* Canadian government mulls CNOOC takeover of Nexen
* Opinion on bid among governing Conservatives is split
Sept 27 Two former top aides to Canadian Prime
Minister Stephen Harper said on Thursday he should approve a
$15.1 billion bid by China's CNOOC Ltd to take over
Canadian oil producer Nexen Inc, saying the benefits
outweigh the risks.
Canada's governing Conservatives are split over the bid,
with some party members concerned about letting a Chinese
state-owned enterprise buy Canadian energy assets. Fans of the
deal say China can help provide the huge foreign investment
Canada needs to develop the oil-rich tar sands of Alberta, one
of the world's biggest crude deposits.
Former Conservative industry minister Jim Prentice, now a
vice president at Canadian Imperial Bank of Commerce, said he
thought the government would allow the bid to go ahead.
"We need foreign capital to develop our resources,
especially the oil sands," he told BNN Television, noting that
Harper has made increasing trade with China a top priority.
"It would be a very bad time to turn around in the middle of
the road on that ... I think when you look at this transaction
and examine it, it makes sense for Canada, and that's why I
think the government will see the wisdom of that."
Current Industry Minister Christian Paradis is studying the
CNOOC bid to see if it is of net benefit to Canada.
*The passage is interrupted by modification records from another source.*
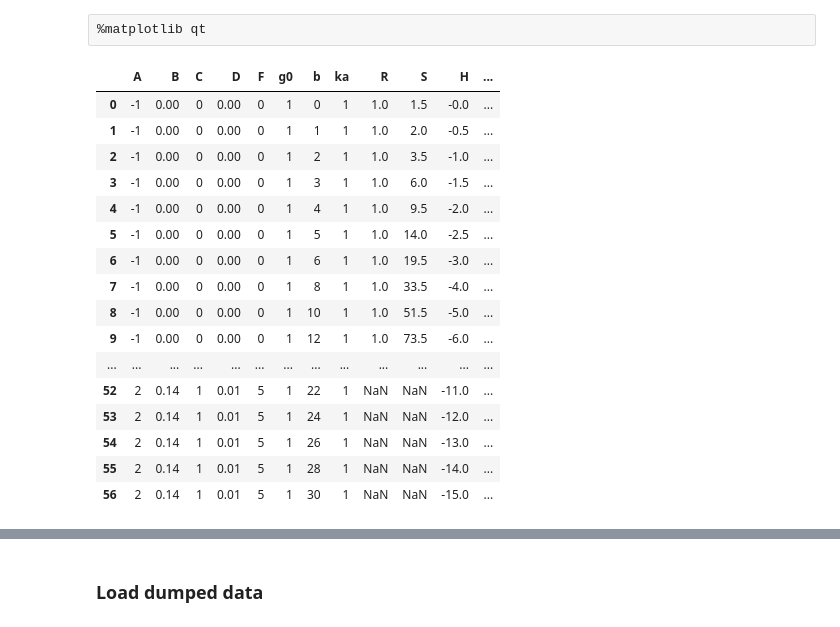
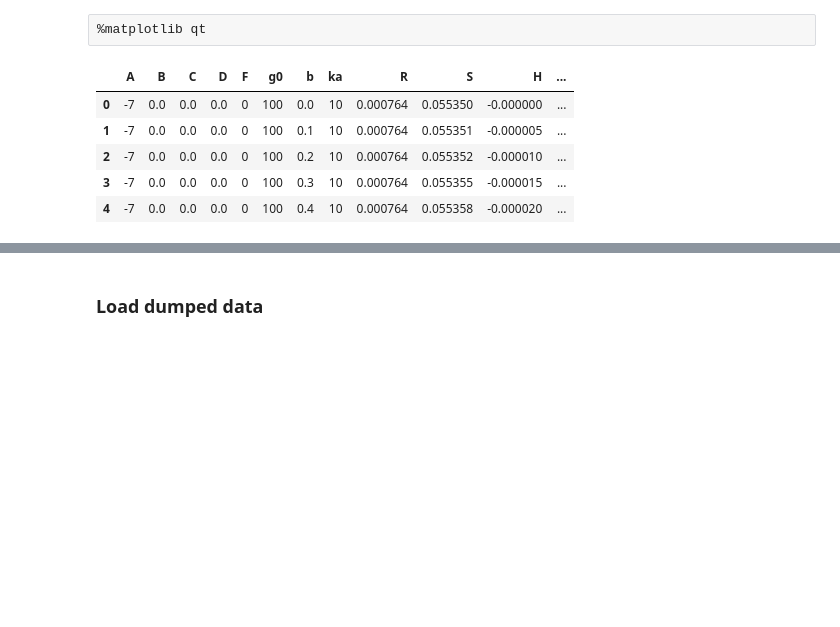
Before and after one commit to ashmat98/nsolve-sde, a Jupyter notebook: 2d check theory only memory anharmonic2.ipynb, the cells around one changed output, grey strips where cells are left out. Drawn from its saved outputs; the diff is of its cells as text; code cells hidden in the pictures; blank space fills up the shorter version.

```diff
--- a/2d check theory only memory anharmonic2.ipynb
+++ b/2d check theory only memory anharmonic2.ipynb
@@ -31,11 +39,14 @@ def mean_with_err(arr, axis):
 params = [
 ]
 
-bs =  (0,1,2,3,4,5,6,8,10,12,14,16,18,20,22,24,26,28,30)
+bs =  np.array([0,1,2,3,4,5,6,8,10,12,14,16,18,20,22,24,26,28,30])/10
 # bs =  (0,3,6,10)#,12,14,16,18,20,22,24,26,28,30)
-params += [(-1,0,0,0,0,1,b,1) for b in bs]
-params += [(2,0.14,0,0,0,1,b,1) for b in bs]
-params += [(2,0.14,1,0.01,5,1,b,1) for b in bs]
+params += [(-7,0,0,0,0,100,b,10) for b in bs]
+# params += [(2,0.14,0,0,0,100,b,10) for b in bs]
+params += [(2,0.14,0.25,0.01,5,100,b,10) for b in bs]
+params += [(2,0.14,0.50,0.01,5,100,b,10) for b in bs]
+params += [(2,0.14,0.75,0.01,5,100,b,10) for b in bs]
+params += [(2,0.14,1.00,0.01,5,100,b,10) for b in bs]
 
 
 df = pd.DataFrame(params, columns=["A","B","C","D","F","g0","b","ka"])
@@ -43,24 +54,24 @@ df = pd.DataFrame(params, columns=["A","B","C","D","F","g0","b","ka"])
 def f(row):
     return pd.Series(get_RSH(row.A, row.B, row.g0, row.b, row.ka),index=("R","S","H","varL"))
 df = pd.concat([df, df.apply(f, axis=1)], axis=1, sort=False)
+
+df["S_init"] = 1/df.g0/2/df.ka**2*(df.ka**2+df.g0*df.ka+df.b**2)
+
+df["R_init"] = df.A/df.B/2
+df.loc[df.A<0,"R_init"] = 7
+
+df["H_init"] = - 1/2/df.g0/df.ka**2*df.b
+# %%
+df["S_init"] = 0
+df["R_init"] = 0
+df["H_init"] = 0
 # %%
-df
+df.head()
 # %% [output]
 |  | A | B | C | D | F | g0 | b | ka | R | S | H | ... |
-| 0 | -1 | 0.00 | 0 | 0.00 | 0 | 1 | 0 | 1 | 1.0 | 1.5 | -0.0 | ... |
-| 1 | -1 | 0.00 | 0 | 0.00 | 0 | 1 | 1 | 1 | 1.0 | 2.0 | -0.5 | ... |
-| 2 | -1 | 0.00 | 0 | 0.00 | 0 | 1 | 2 | 1 | 1.0 | 3.5 | -1.0 | ... |
-| 3 | -1 | 0.00 | 0 | 0.00 | 0 | 1 | 3 | 1 | 1.0 | 6.0 | -1.5 | ... |
-| 4 | -1 | 0.00 | 0 | 0.00 | 0 | 1 | 4 | 1 | 1.0 | 9.5 | -2.0 | ... |
-| 5 | -1 | 0.00 | 0 | 0.00 | 0 | 1 | 5 | 1 | 1.0 | 14.0 | -2.5 | ... |
-| 6 | -1 | 0.00 | 0 | 0.00 | 0 | 1 | 6 | 1 | 1.0 | 19.5 | -3.0 | ... |
-| 7 | -1 | 0.00 | 0 | 0.00 | 0 | 1 | 8 | 1 | 1.0 | 33.5 | -4.0 | ... |
-| 8 | -1 | 0.00 | 0 | 0.00 | 0 | 1 | 10 | 1 | 1.0 | 51.5 | -5.0 | ... |
-| 9 | -1 | 0.00 | 0 | 0.00 | 0 | 1 | 12 | 1 | 1.0 | 73.5 | -6.0 | ... |
-| ... | ... | ... | ... | ... | ... | ... | ... | ... | ... | ... | ... | ... |
-| 52 | 2 | 0.14 | 1 | 0.01 | 5 | 1 | 22 | 1 | NaN | NaN | -11.0 | ... |
-| 53 | 2 | 0.14 | 1 | 0.01 | 5 | 1 | 24 | 1 | NaN | NaN | -12.0 | ... |
-| 54 | 2 | 0.14 | 1 | 0.01 | 5 | 1 | 26 | 1 | NaN | NaN | -13.0 | ... |
-| 55 | 2 | 0.14 | 1 | 0.01 | 5 | 1 | 28 | 1 | NaN | NaN | -14.0 | ... |
-| 56 | 2 | 0.14 | 1 | 0.01 | 5 | 1 | 30 | 1 | NaN | NaN | -15.0 | ... |
+| 0 | -7 | 0.0 | 0.0 | 0.0 | 0 | 100 | 0.0 | 10 | 0.000764 | 0.055350 | -0.000000 | ... |
+| 1 | -7 | 0.0 | 0.0 | 0.0 | 0 | 100 | 0.1 | 10 | 0.000764 | 0.055351 | -0.000005 | ... |
+| 2 | -7 | 0.0 | 0.0 | 0.0 | 0 | 100 | 0.2 | 10 | 0.000764 | 0.055352 | -0.000010 | ... |
+| 3 | -7 | 0.0 | 0.0 | 0.0 | 0 | 100 | 0.3 | 10 | 0.000764 | 0.055355 | -0.000015 | ... |
+| 4 | -7 | 0.0 | 0.0 | 0.0 | 0 | 100 | 0.4 | 10 | 0.000764 | 0.055358 | -0.000020 | ... |
 # %%
```
Also changed, not shown: parts of 18 cells of this notebook, 1 other file.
The initial
45-day deadline for a government decision expires on Oct 12, but
the government is likely to extend it for another 30 days.
The Conservative government shocked markets in 2010 by
rejecting Australian miner BHP Billiton Ltd's takeover bid for
Canadian fertilizer producer Potash Corp, making markets wary of
what stance the government will take on Nexen.
Tom Flanagan, Harper's former chief of staff, also urged the
government on Thursday to approve the CNOOC bid, a move he said
that would show Canada is still open for business.
"The critics have genuine concerns, which deserve to be
discussed, but I think it would damage Canada's interests for
the minister of industry to reject this acquisition," he wrote
in the Globe and Mail newspaper.
He also noted there had been no public opposition to the
deal from the influential Canadian oil and gas industry.